The Advanced Video Settings tab has some more settings to play with: You may switch between Noise sensitivity and Noise reduction by clicking the NR button, and you can play with the value, which may improve noisy low light shots. I won't cover all the settings here, but there's one which is useful specifically for DV encoding: You may want to check Input video is RGB16-235, if your DV codec is known to reduce the color range, and you feed the encoder with RGB video. You may verify this using the histogram in VirtualDub, but remember that this setting applies only if your source is RGB, e.g. converted in AviSynth or via another frameserver, so normally you don't have to worry about this setting.

Confirm all settings with their OK buttons, and click Convert in the main dialog. Now all you need is patience until the encoding is done. MainConcept's MPEG Encoder is pretty fast, almost as fast as CCE, so the coffee break won't be too long.

4. Author the DVD

There are several DVD authoring programs available on the market. Make sure you choose one which can import your video and audio files without re-encoding E.g. DVDlab is a good choice, because it is low-priced, and you can import the video, MP2 audio, and even AC3 audio without re-encoding

The process of creating the menus and the DVD structure depends very much on the authoring program used, so I won't focus on this topic. Low-budget programs often use a "single-VTS" approach, i.e. all your video and audio files are muxed into a single video title set. As a consequence you have to make sure that you use the same kind of audio in all your clips (if you plan to put more than one on a DVD). For an extensive list of DVD authoring guides, click here.
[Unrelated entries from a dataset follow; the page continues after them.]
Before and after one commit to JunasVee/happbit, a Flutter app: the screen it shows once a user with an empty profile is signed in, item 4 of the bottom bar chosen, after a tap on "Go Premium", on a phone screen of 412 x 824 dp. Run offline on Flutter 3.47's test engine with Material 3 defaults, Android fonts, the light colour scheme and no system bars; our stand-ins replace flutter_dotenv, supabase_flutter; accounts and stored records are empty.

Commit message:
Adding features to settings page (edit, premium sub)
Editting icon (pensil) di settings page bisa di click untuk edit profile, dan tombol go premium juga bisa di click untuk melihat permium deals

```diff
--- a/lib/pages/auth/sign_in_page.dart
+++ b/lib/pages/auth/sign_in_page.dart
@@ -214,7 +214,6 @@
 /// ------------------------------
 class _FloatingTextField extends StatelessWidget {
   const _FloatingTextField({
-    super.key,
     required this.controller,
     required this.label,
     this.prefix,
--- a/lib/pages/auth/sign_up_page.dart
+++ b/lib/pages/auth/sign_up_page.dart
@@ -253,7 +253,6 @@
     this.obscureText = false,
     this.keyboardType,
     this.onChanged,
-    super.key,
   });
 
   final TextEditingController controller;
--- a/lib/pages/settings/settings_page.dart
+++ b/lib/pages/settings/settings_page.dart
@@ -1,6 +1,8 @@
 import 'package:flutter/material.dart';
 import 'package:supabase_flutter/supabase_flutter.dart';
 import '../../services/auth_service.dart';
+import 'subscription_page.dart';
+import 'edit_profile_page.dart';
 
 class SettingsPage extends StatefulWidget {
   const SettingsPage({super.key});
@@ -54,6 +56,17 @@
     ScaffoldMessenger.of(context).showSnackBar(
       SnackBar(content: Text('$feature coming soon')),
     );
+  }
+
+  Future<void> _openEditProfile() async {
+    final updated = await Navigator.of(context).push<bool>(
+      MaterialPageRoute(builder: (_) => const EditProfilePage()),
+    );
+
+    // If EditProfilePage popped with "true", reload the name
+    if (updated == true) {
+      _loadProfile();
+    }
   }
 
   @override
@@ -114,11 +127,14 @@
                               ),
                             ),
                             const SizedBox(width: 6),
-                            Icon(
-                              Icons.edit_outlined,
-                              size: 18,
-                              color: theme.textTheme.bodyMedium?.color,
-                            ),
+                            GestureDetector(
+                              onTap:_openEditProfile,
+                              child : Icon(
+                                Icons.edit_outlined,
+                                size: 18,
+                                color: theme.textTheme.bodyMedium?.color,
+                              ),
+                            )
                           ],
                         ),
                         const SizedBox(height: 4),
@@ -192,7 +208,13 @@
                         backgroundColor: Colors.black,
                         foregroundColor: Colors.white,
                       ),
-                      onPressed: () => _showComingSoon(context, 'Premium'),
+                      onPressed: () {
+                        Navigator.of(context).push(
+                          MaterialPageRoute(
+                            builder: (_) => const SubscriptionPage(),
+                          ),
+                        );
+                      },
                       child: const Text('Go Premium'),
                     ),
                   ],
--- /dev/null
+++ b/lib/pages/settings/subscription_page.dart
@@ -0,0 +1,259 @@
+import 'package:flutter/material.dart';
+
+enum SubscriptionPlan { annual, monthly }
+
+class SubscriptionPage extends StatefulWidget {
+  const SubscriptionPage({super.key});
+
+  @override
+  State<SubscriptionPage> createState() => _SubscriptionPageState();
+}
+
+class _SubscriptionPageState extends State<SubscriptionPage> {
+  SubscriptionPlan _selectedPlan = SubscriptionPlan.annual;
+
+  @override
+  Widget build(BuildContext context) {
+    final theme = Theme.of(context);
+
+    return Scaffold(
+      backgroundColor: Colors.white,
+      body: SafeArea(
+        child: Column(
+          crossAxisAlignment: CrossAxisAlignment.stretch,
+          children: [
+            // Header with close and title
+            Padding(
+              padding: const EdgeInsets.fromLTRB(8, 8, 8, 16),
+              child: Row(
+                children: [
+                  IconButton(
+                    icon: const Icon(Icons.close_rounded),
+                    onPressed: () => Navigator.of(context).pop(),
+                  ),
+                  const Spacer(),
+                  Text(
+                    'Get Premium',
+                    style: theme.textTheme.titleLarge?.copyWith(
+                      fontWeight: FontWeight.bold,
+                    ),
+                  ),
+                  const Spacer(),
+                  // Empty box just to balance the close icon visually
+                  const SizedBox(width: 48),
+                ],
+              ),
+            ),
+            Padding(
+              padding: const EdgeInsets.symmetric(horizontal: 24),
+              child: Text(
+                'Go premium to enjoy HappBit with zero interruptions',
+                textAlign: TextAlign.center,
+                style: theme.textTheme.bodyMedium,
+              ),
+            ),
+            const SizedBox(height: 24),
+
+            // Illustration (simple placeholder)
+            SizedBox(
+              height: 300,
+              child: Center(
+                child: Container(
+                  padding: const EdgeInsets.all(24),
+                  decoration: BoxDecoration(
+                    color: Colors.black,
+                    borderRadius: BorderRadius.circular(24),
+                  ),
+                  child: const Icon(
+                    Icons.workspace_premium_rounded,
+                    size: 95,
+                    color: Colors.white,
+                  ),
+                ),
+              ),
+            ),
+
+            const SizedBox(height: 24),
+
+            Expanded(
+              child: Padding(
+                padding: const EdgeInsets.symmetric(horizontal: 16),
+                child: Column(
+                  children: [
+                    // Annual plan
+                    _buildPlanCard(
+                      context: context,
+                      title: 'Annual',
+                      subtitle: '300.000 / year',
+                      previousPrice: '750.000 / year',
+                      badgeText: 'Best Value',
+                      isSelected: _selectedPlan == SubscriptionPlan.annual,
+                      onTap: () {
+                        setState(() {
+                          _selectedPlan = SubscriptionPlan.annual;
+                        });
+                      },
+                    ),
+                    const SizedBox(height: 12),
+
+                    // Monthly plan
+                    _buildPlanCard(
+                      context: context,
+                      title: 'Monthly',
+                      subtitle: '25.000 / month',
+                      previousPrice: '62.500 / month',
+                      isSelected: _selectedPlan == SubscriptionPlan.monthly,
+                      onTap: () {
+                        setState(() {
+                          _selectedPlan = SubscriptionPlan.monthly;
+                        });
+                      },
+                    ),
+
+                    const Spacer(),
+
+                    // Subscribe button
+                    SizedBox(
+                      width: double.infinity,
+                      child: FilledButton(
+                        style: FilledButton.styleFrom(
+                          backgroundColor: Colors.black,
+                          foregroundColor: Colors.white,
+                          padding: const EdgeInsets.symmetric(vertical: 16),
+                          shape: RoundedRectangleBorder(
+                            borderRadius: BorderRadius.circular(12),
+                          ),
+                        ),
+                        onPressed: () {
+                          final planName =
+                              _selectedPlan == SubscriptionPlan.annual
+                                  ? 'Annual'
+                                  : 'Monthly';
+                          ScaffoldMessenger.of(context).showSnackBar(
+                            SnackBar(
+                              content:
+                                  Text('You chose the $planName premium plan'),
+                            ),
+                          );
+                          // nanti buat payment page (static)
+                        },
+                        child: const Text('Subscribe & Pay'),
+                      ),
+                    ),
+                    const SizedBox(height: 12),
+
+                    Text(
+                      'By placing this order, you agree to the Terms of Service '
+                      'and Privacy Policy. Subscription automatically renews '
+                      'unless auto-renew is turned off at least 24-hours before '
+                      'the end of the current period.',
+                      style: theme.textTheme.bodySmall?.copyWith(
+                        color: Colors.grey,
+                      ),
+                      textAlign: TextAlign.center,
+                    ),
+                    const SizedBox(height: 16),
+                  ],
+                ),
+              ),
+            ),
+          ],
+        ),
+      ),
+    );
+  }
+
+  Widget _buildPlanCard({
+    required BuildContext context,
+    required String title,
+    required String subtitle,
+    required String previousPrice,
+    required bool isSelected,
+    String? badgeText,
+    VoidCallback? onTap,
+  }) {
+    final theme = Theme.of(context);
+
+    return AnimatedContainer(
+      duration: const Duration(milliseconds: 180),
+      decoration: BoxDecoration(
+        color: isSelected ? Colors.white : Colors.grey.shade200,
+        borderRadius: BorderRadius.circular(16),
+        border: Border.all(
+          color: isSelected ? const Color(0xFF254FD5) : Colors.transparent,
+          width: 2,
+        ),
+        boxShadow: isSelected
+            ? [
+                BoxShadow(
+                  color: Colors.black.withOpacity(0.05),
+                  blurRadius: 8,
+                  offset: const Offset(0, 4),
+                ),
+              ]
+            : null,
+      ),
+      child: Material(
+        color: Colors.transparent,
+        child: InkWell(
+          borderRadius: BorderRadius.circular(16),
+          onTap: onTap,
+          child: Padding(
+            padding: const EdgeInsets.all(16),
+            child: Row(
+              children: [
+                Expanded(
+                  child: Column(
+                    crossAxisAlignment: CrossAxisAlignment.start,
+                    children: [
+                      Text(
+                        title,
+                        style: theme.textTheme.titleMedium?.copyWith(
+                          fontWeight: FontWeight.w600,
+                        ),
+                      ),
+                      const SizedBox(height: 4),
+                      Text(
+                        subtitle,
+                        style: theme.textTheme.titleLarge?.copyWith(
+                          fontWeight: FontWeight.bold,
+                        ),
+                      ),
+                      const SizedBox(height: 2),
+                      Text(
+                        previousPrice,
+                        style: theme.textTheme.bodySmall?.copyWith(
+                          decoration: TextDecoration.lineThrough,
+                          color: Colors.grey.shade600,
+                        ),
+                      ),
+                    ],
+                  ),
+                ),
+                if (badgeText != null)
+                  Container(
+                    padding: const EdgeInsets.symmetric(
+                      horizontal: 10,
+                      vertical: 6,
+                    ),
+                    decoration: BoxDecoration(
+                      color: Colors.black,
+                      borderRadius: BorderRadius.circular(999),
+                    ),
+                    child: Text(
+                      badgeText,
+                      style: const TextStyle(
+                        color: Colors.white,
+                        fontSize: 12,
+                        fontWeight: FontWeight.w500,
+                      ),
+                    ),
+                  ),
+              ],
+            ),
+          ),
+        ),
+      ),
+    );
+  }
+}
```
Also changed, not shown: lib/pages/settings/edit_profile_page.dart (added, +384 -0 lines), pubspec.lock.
Any comments are very welcome. bb

This document was last updated on January 15, 2006